### Exercise brief
The expected output is the data itself, duplicated in full.

(Items from a dataset)
+===+

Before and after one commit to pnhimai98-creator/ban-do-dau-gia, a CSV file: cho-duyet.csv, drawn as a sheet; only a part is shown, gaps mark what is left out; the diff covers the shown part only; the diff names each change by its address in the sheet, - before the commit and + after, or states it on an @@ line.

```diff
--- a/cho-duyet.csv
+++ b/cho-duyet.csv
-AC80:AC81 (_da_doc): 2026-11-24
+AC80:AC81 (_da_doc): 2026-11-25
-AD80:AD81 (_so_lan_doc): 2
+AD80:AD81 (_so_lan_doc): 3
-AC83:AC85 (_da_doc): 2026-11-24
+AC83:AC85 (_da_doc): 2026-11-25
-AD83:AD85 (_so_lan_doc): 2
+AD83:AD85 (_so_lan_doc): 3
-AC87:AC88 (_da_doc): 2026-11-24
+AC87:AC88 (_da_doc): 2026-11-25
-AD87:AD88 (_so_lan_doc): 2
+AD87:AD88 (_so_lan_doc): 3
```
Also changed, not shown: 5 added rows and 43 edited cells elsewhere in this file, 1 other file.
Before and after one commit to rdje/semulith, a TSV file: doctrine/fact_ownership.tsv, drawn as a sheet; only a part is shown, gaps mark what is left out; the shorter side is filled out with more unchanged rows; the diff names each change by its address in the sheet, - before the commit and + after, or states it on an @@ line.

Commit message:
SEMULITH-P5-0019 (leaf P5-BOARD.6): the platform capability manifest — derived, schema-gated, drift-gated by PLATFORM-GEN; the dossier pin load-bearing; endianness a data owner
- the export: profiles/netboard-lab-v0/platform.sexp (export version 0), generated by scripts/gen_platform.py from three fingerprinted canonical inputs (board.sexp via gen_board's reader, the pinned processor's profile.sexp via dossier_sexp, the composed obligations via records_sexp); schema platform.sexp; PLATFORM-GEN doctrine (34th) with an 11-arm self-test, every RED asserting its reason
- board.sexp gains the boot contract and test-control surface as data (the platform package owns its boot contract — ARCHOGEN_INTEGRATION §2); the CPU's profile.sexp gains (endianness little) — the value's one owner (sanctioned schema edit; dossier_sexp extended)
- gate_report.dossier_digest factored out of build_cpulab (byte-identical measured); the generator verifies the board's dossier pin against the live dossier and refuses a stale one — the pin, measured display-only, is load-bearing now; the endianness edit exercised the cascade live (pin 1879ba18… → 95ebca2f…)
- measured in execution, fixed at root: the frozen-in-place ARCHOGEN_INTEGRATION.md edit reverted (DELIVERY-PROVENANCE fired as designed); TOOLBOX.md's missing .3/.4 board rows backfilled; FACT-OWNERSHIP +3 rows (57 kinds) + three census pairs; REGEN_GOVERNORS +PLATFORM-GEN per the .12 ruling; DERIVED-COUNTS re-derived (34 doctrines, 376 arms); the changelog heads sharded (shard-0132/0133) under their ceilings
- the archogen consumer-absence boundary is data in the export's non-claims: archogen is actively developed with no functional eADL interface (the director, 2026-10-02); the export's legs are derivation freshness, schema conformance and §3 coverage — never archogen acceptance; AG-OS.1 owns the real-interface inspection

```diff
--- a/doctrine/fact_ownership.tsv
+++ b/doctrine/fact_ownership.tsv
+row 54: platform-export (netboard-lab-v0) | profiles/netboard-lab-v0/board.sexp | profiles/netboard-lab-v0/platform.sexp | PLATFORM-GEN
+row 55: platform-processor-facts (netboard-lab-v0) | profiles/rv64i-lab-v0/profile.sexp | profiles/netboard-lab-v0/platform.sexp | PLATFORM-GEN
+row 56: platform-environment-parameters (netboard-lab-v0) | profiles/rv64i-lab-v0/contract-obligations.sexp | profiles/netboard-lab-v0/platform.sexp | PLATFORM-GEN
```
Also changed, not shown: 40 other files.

+===+

### Task response
Before and after one commit to pnhimai98-creator/ban-do-dau-gia, a CSV file: cho-duyet.csv, drawn as a sheet; only a part is shown, gaps mark what is left out; the diff covers the shown part only; the diff names each change by its address in the sheet, - before the commit and + after, or states it on an @@ line.

```diff
--- a/cho-duyet.csv
+++ b/cho-duyet.csv
-AC80:AC81 (_da_doc): 2026-11-24
+AC80:AC81 (_da_doc): 2026-11-25
-AD80:AD81 (_so_lan_doc): 2
+AD80:AD81 (_so_lan_doc): 3
-AC83:AC85 (_da_doc): 2026-11-24
+AC83:AC85 (_da_doc): 2026-11-25
-AD83:AD85 (_so_lan_doc): 2
+AD83:AD85 (_so_lan_doc): 3
-AC87:AC88 (_da_doc): 2026-11-24
+AC87:AC88 (_da_doc): 2026-11-25
-AD87:AD88 (_so_lan_doc): 2
+AD87:AD88 (_so_lan_doc): 3
```
Also changed, not shown: 5 added rows and 43 edited cells elsewhere in this file, 1 other file.
Before and after one commit to rdje/semulith, a TSV file: doctrine/fact_ownership.tsv, drawn as a sheet; only a part is shown, gaps mark what is left out; the shorter side is filled out with more unchanged rows; the diff names each change by its address in the sheet, - before the commit and + after, or states it on an @@ line.

Commit message:
SEMULITH-P5-0019 (leaf P5-BOARD.6): the platform capability manifest — derived, schema-gated, drift-gated by PLATFORM-GEN; the dossier pin load-bearing; endianness a data owner
- the export: profiles/netboard-lab-v0/platform.sexp (export version 0), generated by scripts/gen_platform.py from three fingerprinted canonical inputs (board.sexp via gen_board's reader, the pinned processor's profile.sexp via dossier_sexp, the composed obligations via records_sexp); schema platform.sexp; PLATFORM-GEN doctrine (34th) with an 11-arm self-test, every RED asserting its reason
- board.sexp gains the boot contract and test-control surface as data (the platform package owns its boot contract — ARCHOGEN_INTEGRATION §2); the CPU's profile.sexp gains (endianness little) — the value's one owner (sanctioned schema edit; dossier_sexp extended)
- gate_report.dossier_digest factored out of build_cpulab (byte-identical measured); the generator verifies the board's dossier pin against the live dossier and refuses a stale one — the pin, measured display-only, is load-bearing now; the endianness edit exercised the cascade live (pin 1879ba18… → 95ebca2f…)
- measured in execution, fixed at root: the frozen-in-place ARCHOGEN_INTEGRATION.md edit reverted (DELIVERY-PROVENANCE fired as designed); TOOLBOX.md's missing .3/.4 board rows backfilled; FACT-OWNERSHIP +3 rows (57 kinds) + three census pairs; REGEN_GOVERNORS +PLATFORM-GEN per the .12 ruling; DERIVED-COUNTS re-derived (34 doctrines, 376 arms); the changelog heads sharded (shard-0132/0133) under their ceilings
- the archogen consumer-absence boundary is data in the export's non-claims: archogen is actively developed with no functional eADL interface (the director, 2026-10-02); the export's legs are derivation freshness, schema conformance and §3 coverage — never archogen acceptance; AG-OS.1 owns the real-interface inspection

```diff
--- a/doctrine/fact_ownership.tsv
+++ b/doctrine/fact_ownership.tsv
+row 54: platform-export (netboard-lab-v0) | profiles/netboard-lab-v0/board.sexp | profiles/netboard-lab-v0/platform.sexp | PLATFORM-GEN
+row 55: platform-processor-facts (netboard-lab-v0) | profiles/rv64i-lab-v0/profile.sexp | profiles/netboard-lab-v0/platform.sexp | PLATFORM-GEN
+row 56: platform-environment-parameters (netboard-lab-v0) | profiles/rv64i-lab-v0/contract-obligations.sexp | profiles/netboard-lab-v0/platform.sexp | PLATFORM-GEN
```
Also changed, not shown: 40 other files.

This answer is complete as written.